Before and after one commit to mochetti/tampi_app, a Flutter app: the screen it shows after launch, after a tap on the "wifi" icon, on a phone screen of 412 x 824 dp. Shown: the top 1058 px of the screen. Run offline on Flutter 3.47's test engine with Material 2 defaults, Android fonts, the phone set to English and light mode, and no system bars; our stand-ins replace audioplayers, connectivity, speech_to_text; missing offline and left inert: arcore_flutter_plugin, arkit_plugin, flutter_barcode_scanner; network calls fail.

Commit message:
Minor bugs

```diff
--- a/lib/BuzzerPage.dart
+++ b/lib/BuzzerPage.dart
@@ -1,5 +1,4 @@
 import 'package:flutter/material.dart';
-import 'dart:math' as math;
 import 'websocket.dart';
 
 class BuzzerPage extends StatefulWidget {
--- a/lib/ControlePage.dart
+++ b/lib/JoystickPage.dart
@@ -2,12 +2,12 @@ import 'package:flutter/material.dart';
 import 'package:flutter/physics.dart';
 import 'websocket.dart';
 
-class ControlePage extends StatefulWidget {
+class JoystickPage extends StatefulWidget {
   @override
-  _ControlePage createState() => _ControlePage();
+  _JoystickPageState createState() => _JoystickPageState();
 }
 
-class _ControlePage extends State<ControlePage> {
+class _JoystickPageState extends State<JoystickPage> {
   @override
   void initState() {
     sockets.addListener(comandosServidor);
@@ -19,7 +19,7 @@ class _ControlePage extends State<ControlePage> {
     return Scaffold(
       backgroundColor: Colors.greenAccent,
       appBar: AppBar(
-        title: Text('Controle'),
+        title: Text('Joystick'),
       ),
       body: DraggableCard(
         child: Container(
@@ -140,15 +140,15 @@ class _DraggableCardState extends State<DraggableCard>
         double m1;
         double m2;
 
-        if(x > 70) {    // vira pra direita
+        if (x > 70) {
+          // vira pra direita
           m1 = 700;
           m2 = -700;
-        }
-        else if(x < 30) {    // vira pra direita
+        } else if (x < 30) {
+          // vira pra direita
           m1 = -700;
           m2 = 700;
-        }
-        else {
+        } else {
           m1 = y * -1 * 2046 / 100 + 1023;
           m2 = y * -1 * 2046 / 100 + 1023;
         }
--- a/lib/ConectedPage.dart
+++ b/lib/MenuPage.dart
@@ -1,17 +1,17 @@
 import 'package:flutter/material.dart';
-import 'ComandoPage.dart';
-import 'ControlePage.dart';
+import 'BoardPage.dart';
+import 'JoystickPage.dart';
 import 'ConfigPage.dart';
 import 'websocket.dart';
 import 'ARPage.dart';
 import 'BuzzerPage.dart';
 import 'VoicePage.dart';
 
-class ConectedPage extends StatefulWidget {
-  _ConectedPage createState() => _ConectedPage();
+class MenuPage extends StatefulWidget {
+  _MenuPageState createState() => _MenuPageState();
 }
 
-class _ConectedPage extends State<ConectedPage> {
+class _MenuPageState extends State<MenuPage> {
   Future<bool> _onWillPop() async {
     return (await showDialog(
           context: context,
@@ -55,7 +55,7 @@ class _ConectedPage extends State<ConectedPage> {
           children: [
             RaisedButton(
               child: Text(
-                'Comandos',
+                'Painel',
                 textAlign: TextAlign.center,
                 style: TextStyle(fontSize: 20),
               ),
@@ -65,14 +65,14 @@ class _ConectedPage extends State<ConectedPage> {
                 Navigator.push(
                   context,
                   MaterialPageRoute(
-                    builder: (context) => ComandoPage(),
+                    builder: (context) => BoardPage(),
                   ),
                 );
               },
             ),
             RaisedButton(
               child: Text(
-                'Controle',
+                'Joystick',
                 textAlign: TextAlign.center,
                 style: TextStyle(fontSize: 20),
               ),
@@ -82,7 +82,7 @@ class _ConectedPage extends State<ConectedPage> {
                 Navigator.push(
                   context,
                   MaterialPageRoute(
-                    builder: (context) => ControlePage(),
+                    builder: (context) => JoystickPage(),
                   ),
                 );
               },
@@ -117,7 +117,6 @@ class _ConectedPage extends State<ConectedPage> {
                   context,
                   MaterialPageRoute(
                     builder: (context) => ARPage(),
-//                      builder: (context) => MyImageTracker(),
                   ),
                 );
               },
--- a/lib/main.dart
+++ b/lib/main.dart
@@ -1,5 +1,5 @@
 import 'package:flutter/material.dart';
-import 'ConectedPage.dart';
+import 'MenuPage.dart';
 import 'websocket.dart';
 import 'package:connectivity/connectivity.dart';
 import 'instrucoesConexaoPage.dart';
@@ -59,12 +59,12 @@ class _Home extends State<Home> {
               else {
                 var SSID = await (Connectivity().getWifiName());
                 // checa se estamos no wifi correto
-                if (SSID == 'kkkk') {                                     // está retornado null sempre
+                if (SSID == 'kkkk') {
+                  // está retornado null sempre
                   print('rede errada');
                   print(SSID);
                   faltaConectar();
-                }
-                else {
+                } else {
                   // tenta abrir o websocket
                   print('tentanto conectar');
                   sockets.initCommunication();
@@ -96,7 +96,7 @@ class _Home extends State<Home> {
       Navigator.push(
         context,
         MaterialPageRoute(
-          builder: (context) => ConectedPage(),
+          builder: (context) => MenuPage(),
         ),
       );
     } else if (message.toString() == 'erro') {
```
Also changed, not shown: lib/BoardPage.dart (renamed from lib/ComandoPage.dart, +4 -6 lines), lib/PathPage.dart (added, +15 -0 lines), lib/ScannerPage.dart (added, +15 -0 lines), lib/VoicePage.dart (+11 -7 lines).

What the task asks:
Your answer must be a single number: the count of lines in the records above that contain "StatefulWidget".

Output of the task:
5